In 1559, Tristan de Luna y Arellano led an attempt by
Europeans to colonize Florida. He established a settlement
at Pensacola Bay, but a series of misfortunes caused his
efforts to be abandoned after two years.
Spain accelerated her plans for colonization, prompted
by French adventurers. Pedro Menendez de Aviles
hastened across the Atlantic, his sights set on removing
the French and creating a Spanish settlement. Menendez
arrived in 1565 at a place he called San Augustin
(St. Augustine) and established the first permanent European
settlement in what is now the United States. He accomplished
his goal of expelling the French, attacking and killing
all settlers except for non-combatants and Frenchmen who
professed belief in the Roman Catholic faith. Menendez
captured Fort Caroline and renamed it San Mateo. Their
pattern of constructing forts and Roman Catholic missions
continued. Spanish missions established among native people
soon extended across north Florida and as far north along
the Atlantic coast as the area that we now call South Carolina.
The English, also eager to exploit the wealth of the Americas,

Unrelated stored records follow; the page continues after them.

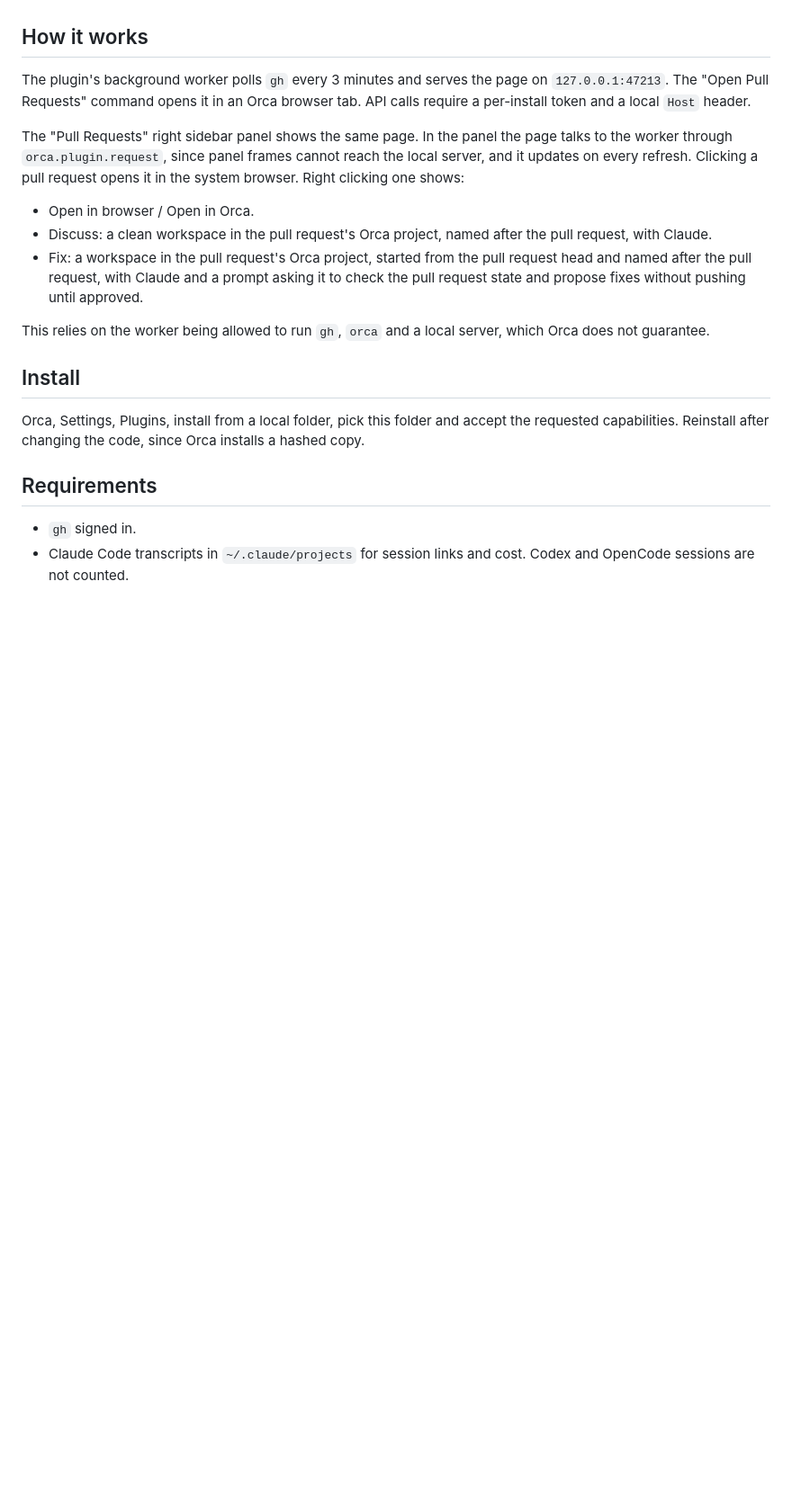
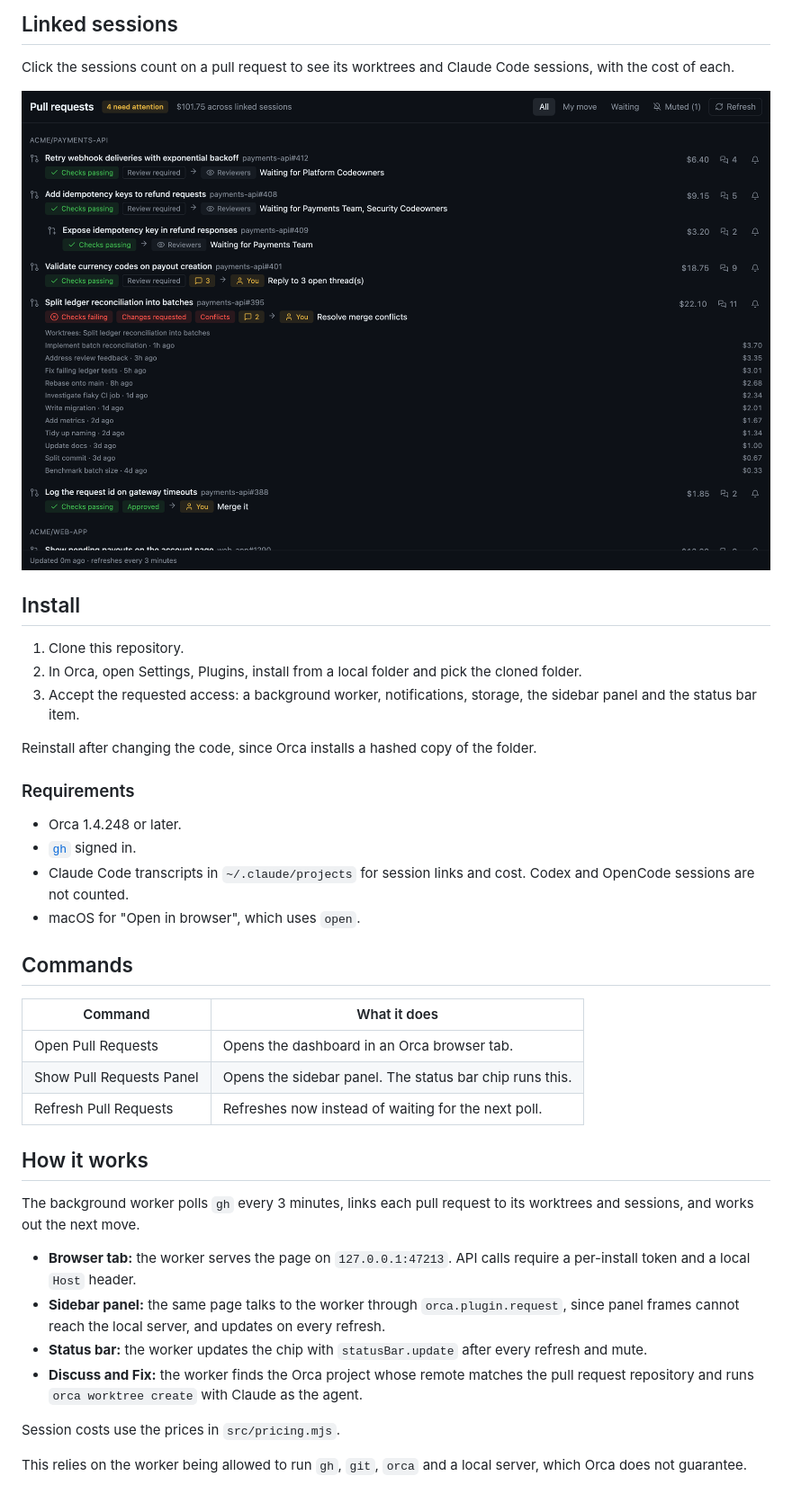
Before and after one commit to CarlosBaixoSI/orca-pr-dashboard, a Markdown page: README.md, the part around one of its changes. Shown at 90% size. Drawn GitHub-style; pictures changed too: docs/screenshots/sessions.png (added); blank space fills up the shorter version.

Commit message:
Add screenshots and expand README

```diff
--- a/README.md
+++ b/README.md
@@ -13,21 +43,41 @@ A status bar item shows how many pull requests need your attention and opens the
+## Linked sessions
+
+Click the sessions count on a pull request to see its worktrees and Claude Code sessions, with the cost of each.
+
+<img alt="Expanded list of linked sessions with their cost" src="docs/screenshots/sessions.png">
+
+## Install
+
+1. Clone this repository.
+2. In Orca, open Settings, Plugins, install from a local folder and pick the cloned folder.
+3. Accept the requested access: a background worker, notifications, storage, the sidebar panel and the status bar item.
+
+Reinstall after changing the code, since Orca installs a hashed copy of the folder.
+
+### Requirements
+
+- Orca 1.4.248 or later.
+- [`gh`](https://cli.github.com) signed in.
+- Claude Code transcripts in `~/.claude/projects` for session links and cost. Codex and OpenCode sessions are not counted.
+- macOS for "Open in browser", which uses `open`.
+
+## Commands
+
+| Command | What it does |
+| --- | --- |
+| Open Pull Requests | Opens the dashboard in an Orca browser tab. |
+| Show Pull Requests Panel | Opens the sidebar panel. The status bar chip runs this. |
+| Refresh Pull Requests | Refreshes now instead of waiting for the next poll. |
 
 ## How it works
 
-The plugin's background worker polls `gh` every 3 minutes and serves the page on `127.0.0.1:47213`. The "Open Pull Requests" command opens it in an Orca browser tab. API calls require a per-install token and a local `Host` header.
+The background worker polls `gh` every 3 minutes, links each pull request to its worktrees and sessions, and works out the next move.
 
-The "Pull Requests" right sidebar panel shows the same page. In the panel the page talks to the worker through `orca.plugin.request`, since panel frames cannot reach the local server, and it updates on every refresh. Clicking a pull request opens it in the system browser. Right clicking one shows:
+- **Browser tab:** the worker serves the page on `127.0.0.1:47213`. API calls require a per-install token and a local `Host` header.
+- **Sidebar panel:** the same page talks to the worker through `orca.plugin.request`, since panel frames cannot reach the local server, and updates on every refresh.
+- **Status bar:** the worker updates the chip with `statusBar.update` after every refresh and mute.
+- **Discuss and Fix:** the worker finds the Orca project whose remote matches the pull request repository and runs `orca worktree create` with Claude as the agent.
 
-- Open in browser / Open in Orca.
-- Discuss: a clean workspace in the pull request's Orca project, named after the pull request, with Claude.
-- Fix: a workspace in the pull request's Orca project, started from the pull request head and named after the pull request, with Claude and a prompt asking it to check the pull request state and propose fixes without pushing until approved.
+Session costs use the prices in `src/pricing.mjs`.
 
-This relies on the worker being allowed to run `gh`, `orca` and a local server, which Orca does not guarantee.
-
-## Install
-
-Orca, Settings, Plugins, install from a local folder, pick this folder and accept the requested capabilities. Reinstall after changing the code, since Orca installs a hashed copy.
-
-## Requirements
-
-- `gh` signed in.
-- Claude Code transcripts in `~/.claude/projects` for session links and cost. Codex and OpenCode sessions are not counted.
+This relies on the worker being allowed to run `gh`, `git`, `orca` and a local server, which Orca does not guarantee.
```
Also changed, not shown: other parts of README.md (+38 -8 lines), docs/screenshots/context-menu.png (added), docs/screenshots/dashboard-dark.png (added), docs/screenshots/dashboard-light.png (added), docs/screenshots/sidebar-panel.png (added).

increasingly came into conflict with Spain's expanding empire.
In 1586 the English captain Sir Francis Drake looted and
burned the tiny village of St. Augustine. However, Spanish
control of Florida was not diminished.
In fact, as late as 1600, Spain's power over what is now
the southeastern United States was unquestioned. When English
settlers came to America, they established their first
colonies well to the North of Jamestown (in the present
state of Virginia) in 1607 and Plymouth (in the present
state of Massachusetts) in 1620. English colonists wanted
to take advantage of the continent's natural resources and
gradually pushed the borders of Spanish power southward
into present-day southern Georgia. At the same time, French
explorers were moving down the Mississippi River valley
and eastward along the Gulf Coast.
The English colonists in the Carolina colonies were particularly
hostile toward Spain. Led by Colonel James Moore, the Carolinians
and their Creek Indian allies attacked Spanish Florida
in 1702 and destroyed the town of St. Augustine. However,
they could not capture the fort, named Castillo de San
Marcos. Two years later, they destroyed the Spanish missions
between Tallahassee and St. Augustine, killing many native
people and enslaving many others.
Spain's adversaries moved even closer when England founded
Georgia in 1733, its southernmost continental colony. Georgians
attacked Florida in 1740, assaulting the Castillo de San
Marcos at St. Augustine for almost a month. While the attack
was not successful, it did point out the growing weakness
of Spanish Florida.
Text from: A Short History of Florida
Used with the permission of Florida's Division of Historical